We can usually form questions by taking a statement and changing the word order. Specifically, we put an auxiliary before the subject. For example, "Profits have increased." becomes "Have profits increased?"

It's a little more difficult if the statement wouldn't normally have an auxiliary verb: "That company makes money." becomes "Does that company make money?" You have to remember that present simple questions get "do" or "does" while past simple questions get "did".

Type the correct words into the box.

Yahoo's stock will rise. Yahoo's stock rise?

Altria has raised its dividend. Altria raised its dividend?

There was some profit taking yesterday. there some profit taking yesterday?

Now it gets a little harder:

JIM: you going to invest in the KOSPI?

TED: Yeah, I'm going to.

TED: know much about the stock market?

JIM: I know a little about the stock market, but I'm not an expert.

JIM: know that there would be a takeover bid?

TED: No, I didn't know.

So, if the statement would have an auxiliary verb, just take that verb and put it in front of the subject. If the statement would not have an auxiliary verb (present simple and past simple), add "do" or "does" for present questions and "did" for past questions. Practice your Business English on the business message board.

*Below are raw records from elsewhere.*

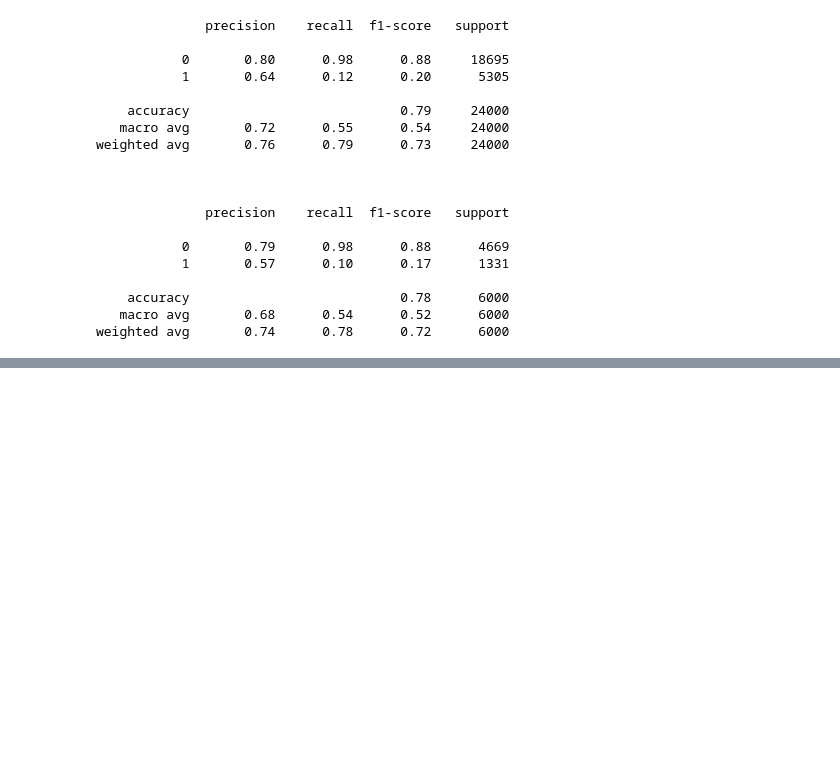
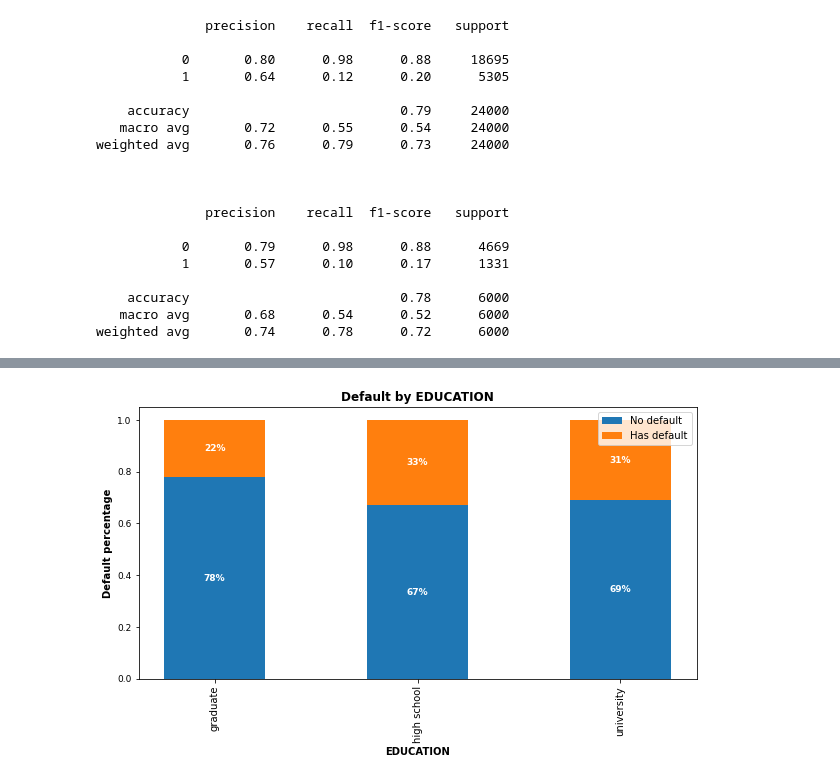
Before and after one commit to VaideswarReddy/Credit_card_default_prediction, a Jupyter notebook: Vaideswar_Reddy_Team_3_Capstone_Project_3.ipynb, the cells around one changed output, grey strips where cells are left out. Cells and saved outputs as stored; diff of their text form; code cells hidden in the pictures; blank space fills up the shorter version.

```diff
--- a/Vaideswar_Reddy_Team_3_Capstone_Project_3.ipynb
+++ b/Vaideswar_Reddy_Team_3_Capstone_Project_3.ipynb
@@ -734,0 +834,4 @@ weighted avg       0.74      0.78      0.72      6000
+# %%
+create_stacked_bar('EDUCATION')
+# %% [output]
+[figure, added]
```
Also changed, not shown: parts of 16 cells of this notebook.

Where do you do business? In the UK, business centres are places with meeting rooms, video conferencing, hot desking, and mail forwarding services.